[Revision tracking records]
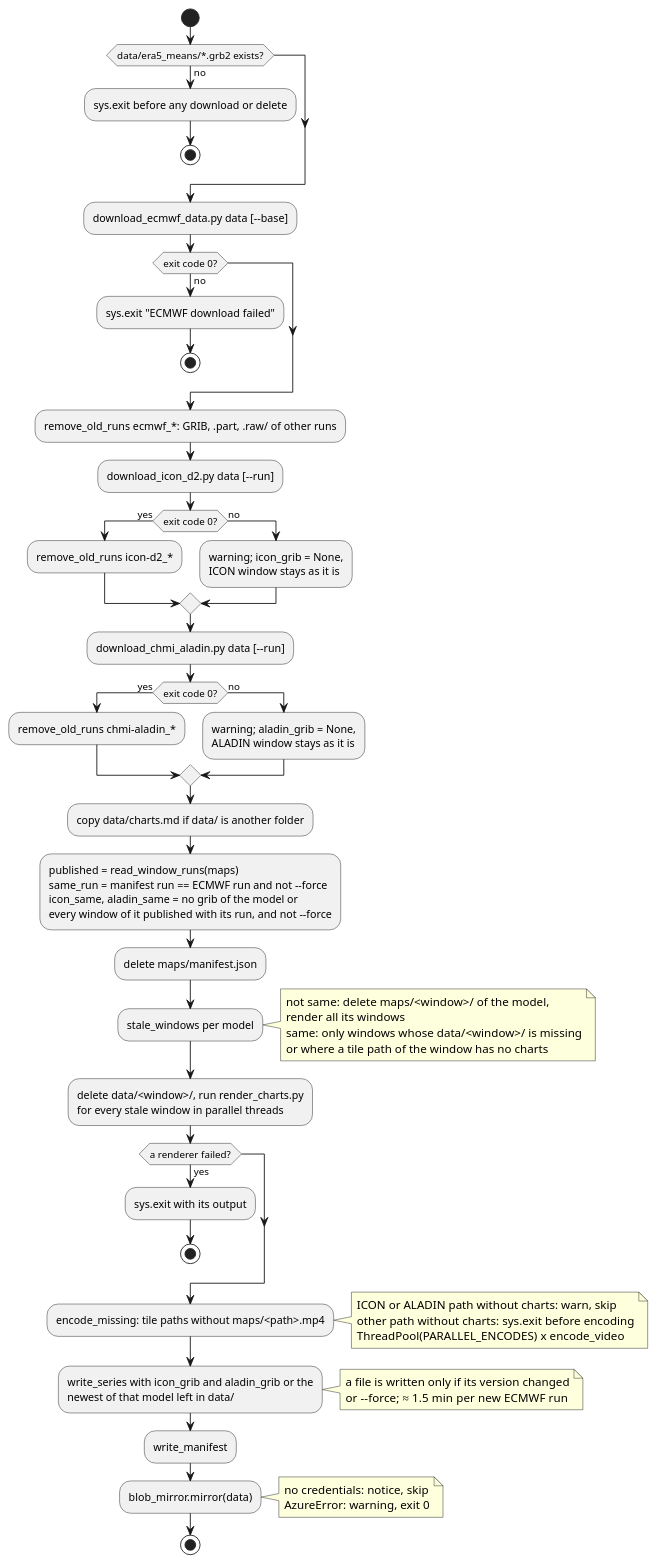
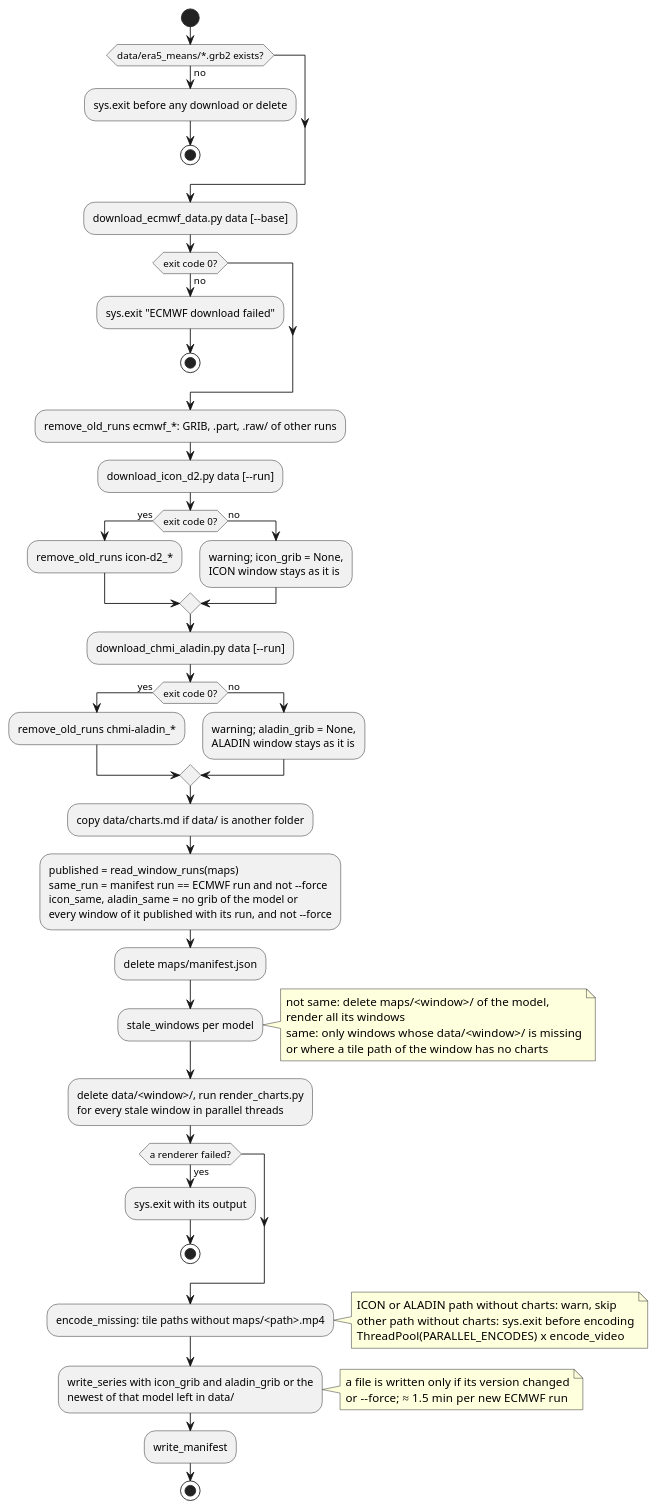
Before and after one commit to schletz/wetterkartenviewer: the second of 5 diagrams in REFERENCE.scripts.md, drawn with PlantUML. The commit also changed other lines of this file and 29 other files, not shown here.

First line of the commit message:
Keep whole ALADIN grid with all ICON fields, store ICON uncompressed, remove Azure mirror

````diff
--- a/REFERENCE.scripts.md
+++ b/REFERENCE.scripts.md
@@ -179,67 +168,62 @@
 ```plantuml
 @startuml update_maps
 start
 if (data/era5_means/*.grb2 exists?) then (no)
  :sys.exit before any download or delete;
  stop
 endif
 :download_ecmwf_data.py data [--base];
 if (exit code 0?) then (no)
  :sys.exit "ECMWF download failed";
  stop
 endif
 :remove_old_runs ecmwf_*: GRIB, .part, .raw/ of other runs;
 :download_icon_d2.py data [--run];
 if (exit code 0?) then (yes)
  :remove_old_runs icon-d2_*;
 else (no)
  :warning; icon_grib = None,
  ICON window stays as it is;
 endif
 :download_chmi_aladin.py data [--run];
 if (exit code 0?) then (yes)
  :remove_old_runs chmi-aladin_*;
 else (no)
  :warning; aladin_grib = None,
  ALADIN window stays as it is;
 endif
 :copy data/charts.md if data/ is another folder;
 :published = read_window_runs(maps)
 same_run = manifest run == ECMWF run and not --force
 icon_same, aladin_same = no grib of the model or
 every window of it published with its run, and not --force;
 :delete maps/manifest.json;
 :stale_windows per model;
 note right
  not same: delete maps/<window>/ of the model,
  render all its windows
  same: only windows whose data/<window>/ is missing
  or where a tile path of the window has no charts
 end note
 :delete data/<window>/, run render_charts.py
 for every stale window in parallel threads;
 if (a renderer failed?) then (yes)
  :sys.exit with its output;
  stop
 endif
 :encode_missing: tile paths without maps/<path>.mp4;
 note right
  ICON or ALADIN path without charts: warn, skip
  other path without charts: sys.exit before encoding
  ThreadPool(PARALLEL_ENCODES) x encode_video
 end note
 :write_series with icon_grib and aladin_grib or the
 newest of that model left in data/;
 note right
  a file is written only if its version changed
  or --force; ≈ 1.5 min per new ECMWF run
 end note
 :write_manifest;
-:blob_mirror.mirror(data);
-note right
- no credentials: notice, skip
- AzureError: warning, exit 0
-end note
 stop
 @enduml
 ```
````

#### Activity
Copy every record exactly as written, leaving out the pictures.

#### Solution for this exercise
Before and after one commit to schletz/wetterkartenviewer: the second of 5 diagrams in REFERENCE.scripts.md, drawn with PlantUML. The commit also changed other lines of this file and 29 other files, not shown here.

First line of the commit message:
Keep whole ALADIN grid with all ICON fields, store ICON uncompressed, remove Azure mirror

````diff
--- a/REFERENCE.scripts.md
+++ b/REFERENCE.scripts.md
@@ -179,67 +168,62 @@
 ```plantuml
 @startuml update_maps
 start
 if (data/era5_means/*.grb2 exists?) then (no)
  :sys.exit before any download or delete;
  stop
 endif
 :download_ecmwf_data.py data [--base];
 if (exit code 0?) then (no)
  :sys.exit "ECMWF download failed";
  stop
 endif
 :remove_old_runs ecmwf_*: GRIB, .part, .raw/ of other runs;
 :download_icon_d2.py data [--run];
 if (exit code 0?) then (yes)
  :remove_old_runs icon-d2_*;
 else (no)
  :warning; icon_grib = None,
  ICON window stays as it is;
 endif
 :download_chmi_aladin.py data [--run];
 if (exit code 0?) then (yes)
  :remove_old_runs chmi-aladin_*;
 else (no)
  :warning; aladin_grib = None,
  ALADIN window stays as it is;
 endif
 :copy data/charts.md if data/ is another folder;
 :published = read_window_runs(maps)
 same_run = manifest run == ECMWF run and not --force
 icon_same, aladin_same = no grib of the model or
 every window of it published with its run, and not --force;
 :delete maps/manifest.json;
 :stale_windows per model;
 note right
  not same: delete maps/<window>/ of the model,
  render all its windows
  same: only windows whose data/<window>/ is missing
  or where a tile path of the window has no charts
 end note
 :delete data/<window>/, run render_charts.py
 for every stale window in parallel threads;
 if (a renderer failed?) then (yes)
  :sys.exit with its output;
  stop
 endif
 :encode_missing: tile paths without maps/<path>.mp4;
 note right
  ICON or ALADIN path without charts: warn, skip
  other path without charts: sys.exit before encoding
  ThreadPool(PARALLEL_ENCODES) x encode_video
 end note
 :write_series with icon_grib and aladin_grib or the
 newest of that model left in data/;
 note right
  a file is written only if its version changed
  or --force; ≈ 1.5 min per new ECMWF run
 end note
 :write_manifest;
-:blob_mirror.mirror(data);
-note right
- no credentials: notice, skip
- AzureError: warning, exit 0
-end note
 stop
 @enduml
 ```
````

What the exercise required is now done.